## What needs to be done
All of the data should be repeated exactly; pictures are not part of the copy.

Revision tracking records
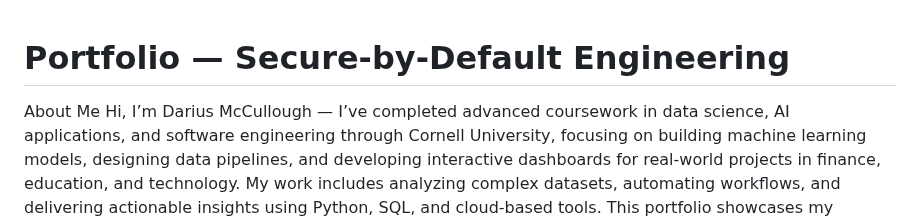
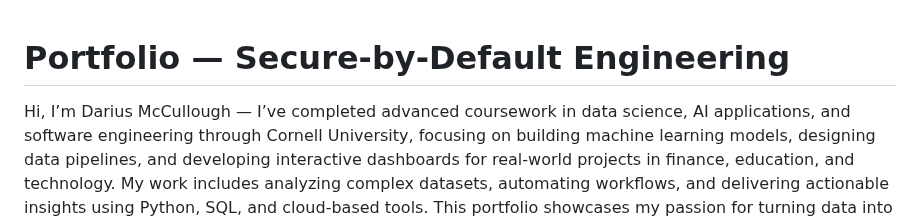
Before and after one commit to dariusm2002/portfolio-secure-data, a Markdown page: README.md, the part around the change. Rendered like a GitHub page.

```diff
--- a/README.md
+++ b/README.md
@@ -1,6 +1,5 @@
 # Portfolio — Secure-by-Default Engineering
 
-About Me
 Hi, I’m Darius McCullough — I’ve completed advanced coursework in data science, AI applications, and software engineering through Cornell University, focusing on building machine learning models, designing data pipelines, and developing interactive dashboards for real-world projects in finance, education, and technology.
 My work includes analyzing complex datasets, automating workflows, and delivering actionable insights using Python, SQL, and cloud-based tools. This portfolio showcases my passion for turning data into impact — whether that’s optimizing operations, uncovering trends, or designing intelligent systems.
 
```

## Written response
Before and after one commit to dariusm2002/portfolio-secure-data, a Markdown page: README.md, the part around the change. Rendered like a GitHub page.

```diff
--- a/README.md
+++ b/README.md
@@ -1,6 +1,5 @@
 # Portfolio — Secure-by-Default Engineering
 
-About Me
 Hi, I’m Darius McCullough — I’ve completed advanced coursework in data science, AI applications, and software engineering through Cornell University, focusing on building machine learning models, designing data pipelines, and developing interactive dashboards for real-world projects in finance, education, and technology.
 My work includes analyzing complex datasets, automating workflows, and delivering actionable insights using Python, SQL, and cloud-based tools. This portfolio showcases my passion for turning data into impact — whether that’s optimizing operations, uncovering trends, or designing intelligent systems.
 
```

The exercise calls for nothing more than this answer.